In the New Zealand plan, the highest level of restrictions will be “red,” under which masks will be mandatory in most public venues and vaccine certificates will be required at most establishments like restaurants and houses of worship, with limits on capacity.
At “orange,” businesses will not be required to limit how many people they serve at once, though vaccine certificates will still be widely used. Only at “green” could most businesses open without requiring patrons to produce vaccine certificates.
As of Oct. 22, central Auckland, where the country’s latest outbreak is concentrated, was the only region to report that nearly 90 percent of the eligible population had received first doses.
On Friday, New Zealand reported 129 new cases, its highest daily total since the pandemic began, according to the Ministry of Health.
Auckland would be permitted to move to “red” once all three districts within the city’s borders had reached the 90 percent target, Ms. Ardern said, while the rest of the country would move to “orange” once every district had reached the 90 percent target.
Critics have attacked the new strategy for failing to make special provisions for vulnerable groups, including New Zealand’s Indigenous Maori population, which has far lower vaccination rates. Just over 47 percent of eligible Maori have received two doses of a vaccine, compared with nearly 70 percent of the wider population.
“The current monocultural strategies are harmful to Maori and we require frameworks that reflect our worldview” Debbie Ngarewa-Packer, the co-leader of the Maori Party, said in a statement that called for hitting a specific vaccination target for Maori before the country reopened. “The more they tell our people to get vaccinated, the more they don’t want to.”
Other critics said the new goals are not high enough to prevent more deaths.
“The proposed vaccination targets are insufficient to protect the most vulnerable, and risk opening up before everyone is safe on an equal basis,” said Julie Anne Genter, a member of the Green Party, which has pushed for a 95 percent target.
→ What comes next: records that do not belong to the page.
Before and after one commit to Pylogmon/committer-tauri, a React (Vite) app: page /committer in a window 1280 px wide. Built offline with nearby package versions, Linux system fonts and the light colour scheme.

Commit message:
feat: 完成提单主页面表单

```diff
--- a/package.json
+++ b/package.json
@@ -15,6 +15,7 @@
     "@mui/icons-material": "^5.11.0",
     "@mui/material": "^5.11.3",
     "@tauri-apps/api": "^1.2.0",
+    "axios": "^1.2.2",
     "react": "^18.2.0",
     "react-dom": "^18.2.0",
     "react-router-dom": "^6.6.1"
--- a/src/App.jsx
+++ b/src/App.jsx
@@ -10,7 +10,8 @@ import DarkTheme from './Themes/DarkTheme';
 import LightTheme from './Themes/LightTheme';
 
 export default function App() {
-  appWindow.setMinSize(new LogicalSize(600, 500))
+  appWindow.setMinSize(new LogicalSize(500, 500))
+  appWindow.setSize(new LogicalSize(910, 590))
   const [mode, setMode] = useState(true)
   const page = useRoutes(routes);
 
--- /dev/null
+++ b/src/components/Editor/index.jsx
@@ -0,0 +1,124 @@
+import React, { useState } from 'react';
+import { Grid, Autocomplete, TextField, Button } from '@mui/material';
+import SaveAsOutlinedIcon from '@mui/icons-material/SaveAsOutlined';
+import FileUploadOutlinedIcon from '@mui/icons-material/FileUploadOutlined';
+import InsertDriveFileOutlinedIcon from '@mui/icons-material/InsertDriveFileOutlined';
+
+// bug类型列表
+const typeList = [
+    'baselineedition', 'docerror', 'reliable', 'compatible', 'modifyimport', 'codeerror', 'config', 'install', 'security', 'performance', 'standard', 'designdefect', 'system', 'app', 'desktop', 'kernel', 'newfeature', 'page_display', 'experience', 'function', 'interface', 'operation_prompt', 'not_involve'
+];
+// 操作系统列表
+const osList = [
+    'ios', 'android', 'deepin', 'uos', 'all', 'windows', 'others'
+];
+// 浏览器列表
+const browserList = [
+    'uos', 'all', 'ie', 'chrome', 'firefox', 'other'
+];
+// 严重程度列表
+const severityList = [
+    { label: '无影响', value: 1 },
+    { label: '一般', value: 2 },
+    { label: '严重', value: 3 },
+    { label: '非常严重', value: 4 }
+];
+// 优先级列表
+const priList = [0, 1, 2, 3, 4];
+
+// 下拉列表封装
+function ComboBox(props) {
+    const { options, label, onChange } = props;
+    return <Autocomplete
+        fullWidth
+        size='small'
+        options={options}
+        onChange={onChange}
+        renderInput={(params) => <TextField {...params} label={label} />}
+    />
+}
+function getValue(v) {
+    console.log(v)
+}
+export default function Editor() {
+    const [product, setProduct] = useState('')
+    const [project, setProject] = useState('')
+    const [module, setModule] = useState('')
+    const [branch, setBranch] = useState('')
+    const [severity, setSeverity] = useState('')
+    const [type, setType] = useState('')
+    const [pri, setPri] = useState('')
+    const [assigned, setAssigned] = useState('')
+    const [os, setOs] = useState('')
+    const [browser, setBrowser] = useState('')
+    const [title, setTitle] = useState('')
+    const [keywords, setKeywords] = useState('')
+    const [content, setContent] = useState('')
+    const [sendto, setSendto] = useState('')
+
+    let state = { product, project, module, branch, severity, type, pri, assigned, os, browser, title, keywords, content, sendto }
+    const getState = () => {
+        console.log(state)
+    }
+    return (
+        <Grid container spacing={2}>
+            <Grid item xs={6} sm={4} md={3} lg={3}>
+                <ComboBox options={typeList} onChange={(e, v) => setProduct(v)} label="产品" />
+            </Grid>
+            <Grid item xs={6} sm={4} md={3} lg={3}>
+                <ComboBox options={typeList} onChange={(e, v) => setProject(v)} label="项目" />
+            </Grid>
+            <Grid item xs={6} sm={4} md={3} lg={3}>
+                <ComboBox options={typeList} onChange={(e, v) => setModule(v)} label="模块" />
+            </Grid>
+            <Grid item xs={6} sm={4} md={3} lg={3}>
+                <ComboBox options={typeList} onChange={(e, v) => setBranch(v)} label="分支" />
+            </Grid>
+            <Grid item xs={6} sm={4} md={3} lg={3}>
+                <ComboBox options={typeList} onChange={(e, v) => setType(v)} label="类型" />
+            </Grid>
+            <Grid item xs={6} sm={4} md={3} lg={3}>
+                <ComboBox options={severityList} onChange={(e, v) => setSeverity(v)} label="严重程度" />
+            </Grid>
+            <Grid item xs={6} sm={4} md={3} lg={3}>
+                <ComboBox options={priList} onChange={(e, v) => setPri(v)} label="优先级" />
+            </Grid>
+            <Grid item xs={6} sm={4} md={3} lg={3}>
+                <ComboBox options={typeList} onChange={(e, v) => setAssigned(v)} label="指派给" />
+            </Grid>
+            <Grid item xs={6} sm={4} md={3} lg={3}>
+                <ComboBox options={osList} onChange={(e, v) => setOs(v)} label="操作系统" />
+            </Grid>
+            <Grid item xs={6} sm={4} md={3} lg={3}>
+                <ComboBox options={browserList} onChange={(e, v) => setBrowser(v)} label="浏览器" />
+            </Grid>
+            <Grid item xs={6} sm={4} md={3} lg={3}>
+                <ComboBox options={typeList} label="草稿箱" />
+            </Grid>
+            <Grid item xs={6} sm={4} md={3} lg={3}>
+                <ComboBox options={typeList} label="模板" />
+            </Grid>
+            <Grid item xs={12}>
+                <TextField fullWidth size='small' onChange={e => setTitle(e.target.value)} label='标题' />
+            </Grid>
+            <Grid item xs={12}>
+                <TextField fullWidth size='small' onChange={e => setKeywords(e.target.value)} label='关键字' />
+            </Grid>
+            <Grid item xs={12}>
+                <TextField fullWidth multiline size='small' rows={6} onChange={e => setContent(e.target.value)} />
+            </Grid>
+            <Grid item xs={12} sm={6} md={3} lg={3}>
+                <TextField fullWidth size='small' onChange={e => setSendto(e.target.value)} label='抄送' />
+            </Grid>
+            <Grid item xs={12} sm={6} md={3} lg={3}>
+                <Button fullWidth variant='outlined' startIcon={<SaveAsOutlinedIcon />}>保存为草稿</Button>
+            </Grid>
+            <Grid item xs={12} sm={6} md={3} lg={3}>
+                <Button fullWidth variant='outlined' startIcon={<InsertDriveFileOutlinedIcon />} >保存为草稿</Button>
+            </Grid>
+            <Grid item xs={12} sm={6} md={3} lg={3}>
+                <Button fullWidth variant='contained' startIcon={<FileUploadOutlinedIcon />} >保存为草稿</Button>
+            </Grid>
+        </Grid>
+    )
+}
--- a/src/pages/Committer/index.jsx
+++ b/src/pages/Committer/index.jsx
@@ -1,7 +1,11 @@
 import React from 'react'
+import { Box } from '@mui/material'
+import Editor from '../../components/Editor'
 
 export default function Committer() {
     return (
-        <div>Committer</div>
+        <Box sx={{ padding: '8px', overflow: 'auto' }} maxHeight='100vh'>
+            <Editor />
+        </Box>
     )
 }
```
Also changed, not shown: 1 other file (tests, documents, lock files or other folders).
For the last four months, Britain has run a grand epidemiological experiment, lifting virtually all coronavirus restrictions, even in the face of a high daily rate of infections. Its leaders justified the approach on the grounds that the country’s rapid rollout of vaccines had weakened the link between infection and serious illness.
Now, with cases, hospital admissions and deaths all rising again, the effect of vaccines beginning to wear off, and winter looming, Britain’s strategy of learning to live with the virus is coming under its stiffest test yet.
New cases surpassed 50,000 on Thursday, an 18 percent increase over the last week and the second time cases have passed that level since July. The number of people admitted to hospitals rose 15.4 percent over the same period, reaching 959, while 115 people died of Covid-19, an increase of almost 11 percent.
The sudden resurgence of the virus is a rude jolt for a country that believed it had put the worst of the pandemic behind it after a remarkably successful vaccine deployment.
At issue is the core trade-off British officials made last summer. They decided they could tolerate a widely circulating virus as the price of reopening the economy, so long as only a small fraction of infected people ended up in the hospital.
The percentage of infected people who are later hospitalized is still much lower now than it was during the last peak of the pandemic in January, about 2 percent compared with 9 percent. But the National Health Service is already feeling the strain, and with fears of a virulent flu season, hospitals face the prospect of a double-whammy this winter.